Pterygium, also known as surfer's eye, most often refers to a benign growth of the conjunctiva. A pterygium commonly grows from the nasal side of the conjunctiva. It is usually present in the palpebral fissure. It is associated with and thought to be caused by ultraviolet-light exposure (e.g., sunlight), low humidity, and dust. The predominance of pterygis on the nasal side is possibly a result of the sun's rays passing laterally through the cornea, where it undergoes refraction and becomes focused on the limbic area. Sunlight passes unobstructed from the lateral side of the eye, focusing on the medial limbus after passing through the cornea. On the contralateral (medial) side, however, the shadow of the nose medially reduces the intensity of sunlight focused on the lateral/ temporal limbus.
The Collaborative International Dictionary
Pterygium \Pte*ryg"i*um\, n.; pl. E. Pterygiums, L. Pterygia. [NL., fr. Gr. ?, properly a dim, akin to ? a feather.] (Med.) A superficial growth of vascular tissue radiating in a fanlike manner from the cornea over the surface of the eye.
n. a thickened triangular layer of conjunctiva extending from the nasal edge of the eye to the cornea; pterygia arise from irritation of the pinguecula
[also: pterygia (pl)]
n. (context medicine English) An abnormal mass of tissue in the corner of the eye that obstructs vision
Usage examples of "pterygium".

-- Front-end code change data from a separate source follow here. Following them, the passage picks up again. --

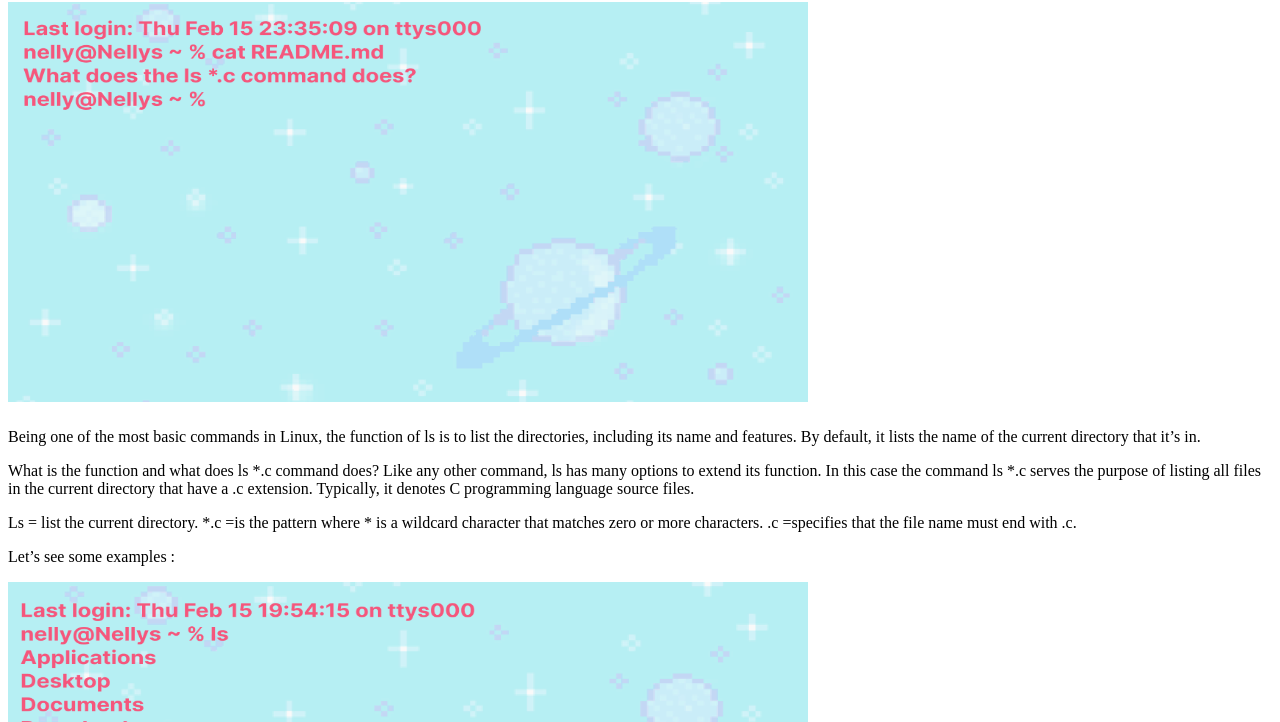
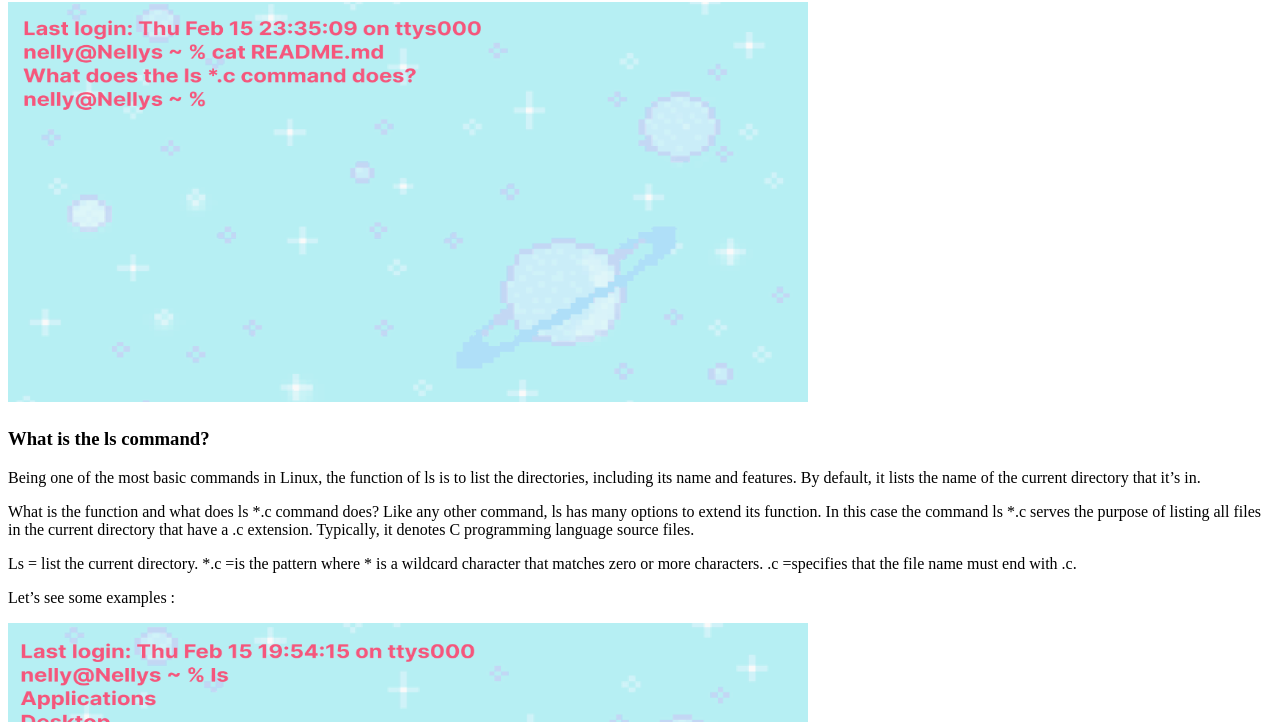
Before and after one commit to nellyretto/nellyretto.github.io, a plain HTML site: page index.html in a window 1280 px wide. Shown: the part 78-800 px from the top of the page. Drawn offline with Linux system fonts and the light colour scheme.

Commit message:
Update index.html

```diff
--- a/index.html
+++ b/index.html
@@ -26,9 +26,9 @@
 
 <body>
 
-<title>
+<h3>
 What is the ls command?
-</title>
+</h3>
 
   <p>
 Being one of the most basic commands in Linux, the function of ls is to list the directories, including its name and features. By default, it lists the name of the current directory that it’s in.
```
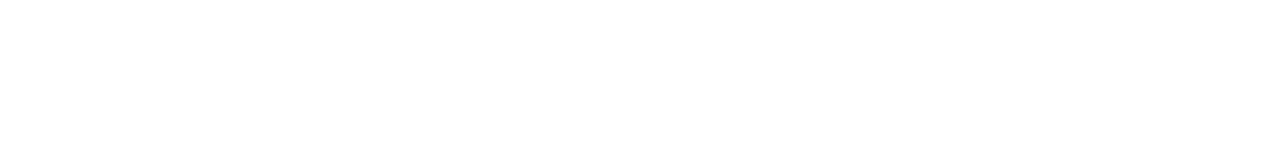
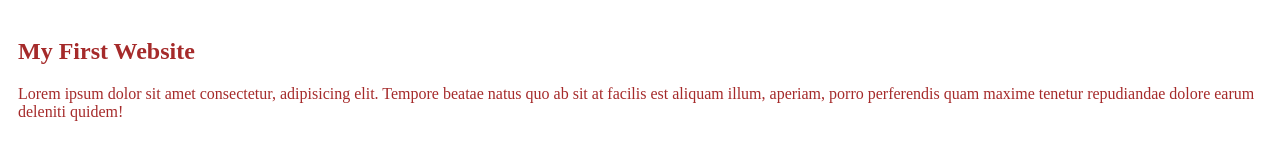
Before and after one commit to SumanaMeur16/my-first-github-repo, a plain HTML site: page index.html in a window 1280 px wide. Drawn offline with Linux system fonts and the light colour scheme.

Commit message:
added the first website

```diff
--- /dev/null
+++ b/Styles/blog.css
@@ -0,0 +1,4 @@
+div {
+    color: brown;
+    padding: 10px;
+}
--- a/index.html
+++ b/index.html
@@ -4,8 +4,12 @@
     <meta charset="UTF-8">
     <meta name="viewport" content="width=device-width, initial-scale=1.0">
     <title>My First Github Repo</title>
+    <link rel="stylesheet" href="Styles/blog.css">
 </head>
 <body>
-
+    <div>
+        <h2>My First Website</h2>
+        <p>Lorem ipsum dolor sit amet consectetur, adipisicing elit. Tempore beatae natus quo ab sit at facilis est aliquam illum, aperiam, porro perferendis quam maxime tenetur repudiandae dolore earum deleniti quidem!</p>
+    </div>
 </body>
 </html>
```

Exostosis of the ear, exostosis of the sinuses, Pterygium in both eyes-none of that meant shit to Corky, and all of it was better than boredom or heart disease, better than a fat pension check that had to be earned by spending a lifetime in an office.